By Henry Dubroff
When Pacific Coast Business Times staff writer Alex Kacik won a USC Annenberg School fellowship in health journalism this year, the last thing on my mind what that his project would run head-on into our paywall.
But that’s precisely what happened after he wrote the first in a series of stories about the proposed merger of Cottage Health and Sansum Clinic, the two dominant health care institutions in the Santa Barbara area. The story, published in print and online in July, broke new ground on the reasons why the Federal Trade Commission has questioned the merger, so we put it behind our paywall to add value for our subscribers.

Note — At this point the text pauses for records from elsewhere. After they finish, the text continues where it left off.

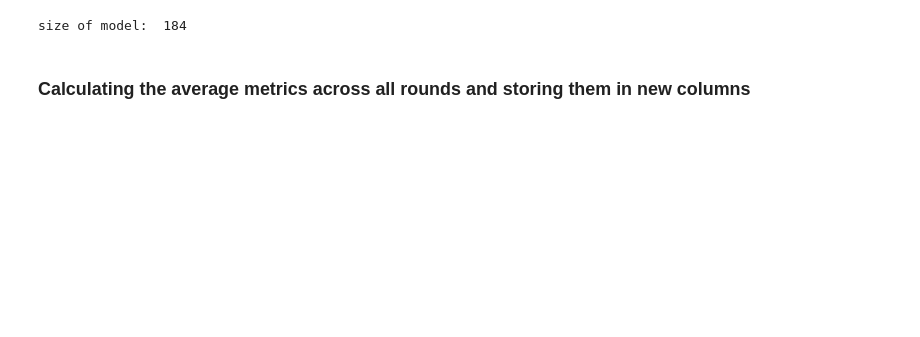
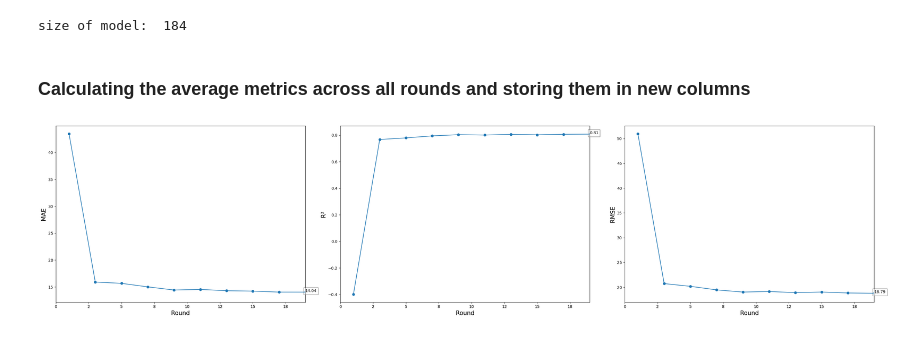
Before and after one commit to SarantisPapachrist/Diploma-Thesis, a Jupyter notebook: Turbofan_Jet_Engine/Federated_Learning/federated/federated_BasedOn_Eval_Metrics.ipynb, the cells around one changed output. Cells and saved outputs as stored; diff of their text form; code cells hidden in the pictures; blank space fills up the shorter version.

```diff
--- a/Turbofan_Jet_Engine/Federated_Learning/federated/federated_BasedOn_Eval_Metrics.ipynb
+++ b/Turbofan_Jet_Engine/Federated_Learning/federated/federated_BasedOn_Eval_Metrics.ipynb
@@ -299 +410,41 @@ global_stats_rmse['A'] = (global_stats_rmse['0'] + global_stats_rmse['1'] + glob
+# %%
+import matplotlib.pyplot as plt
+from matplotlib.ticker import FormatStrFormatter
+
+fig, (ax1, ax2, ax3) = plt.subplots(1, 3, figsize=(30, 7))
+
+# Define the number of rounds
+num_rounds = 20
+
+# Plot MAE
+ax1.plot(global_stats_mae_3['A'], label='train', marker='o')
+ax1.set_ylabel('MAE', fontsize=15)
+ax1.set_xlabel('Round', fontsize=15)
+ax1.set_xlim([0, num_rounds-1])
+ax1.xaxis.set_major_formatter(FormatStrFormatter('%.0f'))
+
+# Plot R²
+ax2.plot(global_stats_r2_3['A'], label='train', marker='o')
+ax2.set_ylabel('R²', fontsize=15)
+ax2.set_xlabel('Round', fontsize=15)
+ax2.set_xlim([0, num_rounds-1])
+ax2.xaxis.set_major_formatter(FormatStrFormatter('%.0f'))
+
+# Plot RMSE
+ax3.plot(global_stats_rmse_3['A'], label='train', marker='o')
+ax3.set_ylabel('RMSE', fontsize=15)
+ax3.set_xlabel('Round', fontsize=15)
+ax3.set_xlim([0, num_rounds-1])
+ax3.xaxis.set_major_formatter(FormatStrFormatter('%.0f'))
+
+# Add text annotations for the last round values
+round_idx = len(global_stats_mae_3) - 1
+ax1.text(round_idx, global_stats_mae_3['A'][round_idx], f'{global_stats_mae_3["A"][round_idx]:.2f}', bbox=dict(facecolor='white', alpha=0.5, edgecolor='black'))
+ax2.text(round_idx, global_stats_r2_3['A'][round_idx], f'{global_stats_r2_3["A"][round_idx]:.2f}', bbox=dict(facecolor='white', alpha=0.5, edgecolor='black'))
+ax3.text(round_idx, global_stats_rmse_3['A'][round_idx], f'{global_stats_rmse_3["A"][round_idx]:.2f}', bbox=dict(facecolor='white', alpha=0.5, edgecolor='black'))
+
+plt.tight_layout()
+plt.show()
+# %% [output]
+[figure, added]
 # %%
```
Also changed, not shown: parts of 20 cells of this notebook, 17 other files.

A few days later, we got an email from Martha Shirk at the Center for Health Journalism at USC. She asked if we would place the story outside our paywall so it could be shared via the center’s newsletter. Alex looked at the fine print in his fellowship agreement. One of the protocols was that we share the URL of our story with the center.
My initial response was “that’s bullshit.” Or perhaps something stronger. However, after stomping around the office, I decided to unlock the story and resist the temptation to share the URL, as required, and leave the story locked down. The Center for Health Journalism clearly intended for its fellowship-supported work to be public and the right thing to do was to respect that intent.
But as the founder and principal owner of the Business Times, I found the Annenberg protocol posed a paywall conundrum.
Pacific Coast Business Times has been successful in part because of its strict adherence to our paywall or what I prefer to call our digital content licensing model. The only way you can get access through our paywall is via a subscription to our print publication — and we’ve been experiencing slow but steady growth in both advertising and subscriptions in the five years since we put that model into place.
Some of our content is print exclusive, some is digital only. We don’t restrict access to breaking news as well as our editorials and commentaries. Our great preference is for in-depth, enterprise and exclusive reporting to be locked behind our pay wall. But it turns out that Pacific Coast Business Times is not alone in facing conflicts over paywalls.
A study published this summer by Mike Annany, coincidentally an assistant professor at USC-Annenberg, concluded that major newspapers temporarily dropped their paywalls dozens of times between 1999 and 2015.
A write up on Annany’s research that appeared in the July 20 newsletter published by Harvard University’s Neiman Lab said paywalls were dropped for a number of reasons, including providing information during natural disasters or coverage for planned events like the World Series as well as for audience development or advertising reasons. As a business journalist, I was fascinated to learn that the Financial Times dropped its paywall on the day after the Brexit vote.
My belief in the paywall is central to the idea that journalists should be paid for their work and my hero in the effort to secure fair pay for a day’s work is recording star Taylor Swift.
This summer, an article in the Wall Street Journal lauded Swift for staring down “tech titans, Chinese e-commerce swindlers” and others by insisting on being paid for her music. Her “To Apple, Love Taylor” letter laid down a big marker for creators of intellectual property and got Apple Music to back down.
Most of us don’t have Taylor Swift’s ability to move markets. But I’d suggest to the folks at Annenberg, Pro-Publica and other nonprofits that support nonprofit journalism that it is worth rethinking whether grant or fellowship-supported journalism has to be free for all.
Some additional thoughts:
- In the book world, it’s perfectly normal for authors and scholars to get grants for their work and then publish books that have to be bought. Why can’t the same model apply to journalists who work for publications that are paid and not free.
- Perhaps if nonprofits are going to support publications that are subscription-based, a small amount of grant money can be set aside to purchase reprints in pdf form that can reside on the grantor’s web site with a link to the paid site. At our company, reprints cost $169.
The bottom line is that both paywalls and nonprofit grants and fellowships are important in the transition to a digital-dominant world. They should complement each other and not be a source of conflict.
• Henry Dubroff is the editor and chairman of the Pacific Coast Business Times.